“They were able to rule out what put me in danger zone, for a lack of a better term,” Conrad, who played for the University of Kentucky, said Tuesday night by phone. “I do have something. But it’s nothing that will keep me from playing football. It’s something that many athletes have.”
He declined to reveal his condition or the one discarded.
Conrad (6-foot-4½, 249 pounds) was in the best shape of his life when he arrived at the combine, ready to impress and move up draft boards across the league. Then came three days of tests, a crushing ruling and more than two weeks of waiting and wondering.

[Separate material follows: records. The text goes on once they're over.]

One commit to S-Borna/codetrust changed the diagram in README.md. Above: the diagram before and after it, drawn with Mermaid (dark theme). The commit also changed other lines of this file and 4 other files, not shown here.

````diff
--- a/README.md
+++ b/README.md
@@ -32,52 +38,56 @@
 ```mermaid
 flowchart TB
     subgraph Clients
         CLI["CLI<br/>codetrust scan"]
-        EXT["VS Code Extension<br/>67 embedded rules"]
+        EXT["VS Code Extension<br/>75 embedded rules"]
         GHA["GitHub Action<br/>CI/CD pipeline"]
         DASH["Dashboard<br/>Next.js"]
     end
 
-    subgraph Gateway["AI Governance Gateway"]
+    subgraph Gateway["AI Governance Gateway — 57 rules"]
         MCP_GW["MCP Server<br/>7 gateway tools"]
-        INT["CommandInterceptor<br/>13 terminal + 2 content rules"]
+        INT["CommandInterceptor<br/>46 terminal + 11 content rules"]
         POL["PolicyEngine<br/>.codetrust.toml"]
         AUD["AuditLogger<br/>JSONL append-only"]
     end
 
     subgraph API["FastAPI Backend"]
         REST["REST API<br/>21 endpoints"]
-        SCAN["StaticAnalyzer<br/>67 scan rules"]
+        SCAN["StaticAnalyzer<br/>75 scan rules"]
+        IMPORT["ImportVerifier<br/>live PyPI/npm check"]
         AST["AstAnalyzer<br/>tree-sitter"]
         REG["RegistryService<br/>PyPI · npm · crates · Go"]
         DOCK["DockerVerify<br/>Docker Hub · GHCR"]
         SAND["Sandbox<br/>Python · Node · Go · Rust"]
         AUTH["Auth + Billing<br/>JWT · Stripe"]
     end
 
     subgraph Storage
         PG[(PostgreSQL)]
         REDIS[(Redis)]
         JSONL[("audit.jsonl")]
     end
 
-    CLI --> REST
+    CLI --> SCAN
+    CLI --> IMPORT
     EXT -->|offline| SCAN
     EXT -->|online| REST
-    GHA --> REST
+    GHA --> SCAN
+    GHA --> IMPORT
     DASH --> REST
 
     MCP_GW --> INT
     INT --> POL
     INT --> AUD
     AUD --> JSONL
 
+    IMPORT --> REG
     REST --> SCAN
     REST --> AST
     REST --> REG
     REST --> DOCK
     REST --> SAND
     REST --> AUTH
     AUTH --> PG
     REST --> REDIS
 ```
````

“Oh, I mean, there’s no doubt — it did scare me,” he said. “But I’m just such a competitive person, such a guy that I was just so optimistic through the whole process that I was going to eventually get cleared, even though maybe my parents thought differently because they’re just being parents and they cared and they’re scared.”
Conrad said the thumbs-up from Baggish confirmed his belief.
“I went and saw the best and I got cleared by the best and that’s why I don’t have any fear in my mind,” he said.
He worked out for the first time in nearly three weeks Tuesday and won’t be ready for the Kentucky pro day Friday. That’s two missed chances to perform in front of NFL talent evaluators, although Friday he’ll talk to teams and hand out the medical clearance forms.
Conrad will play catch-up by holding a personal workout April 8 in Lexington along with teammate Mike Edwards, a safety recovering from a broken thumb. He’s confident a good number of teams will attend and he’ll be back to normal.
“I fully expect to be right where I need to be by April 8, no problem,” he said.
While it was agonizing for Conrad to watch the tight end workouts on TV after he left Indianapolis, the combine wasn’t a complete loss. He met with the tight ends coaches of all 32 NFL teams.
“And it went really well. Really well,” he said. “That was the best part of the combine for me.”
The strong impression was only partial because he wasn’t allowed to step foot on the field.
“They were really looking forward to watching me work out,” Conrad said. “That was probably the most disappointing thing was how well I did in my interviews, for them not to be able to see me work out really bothered me.”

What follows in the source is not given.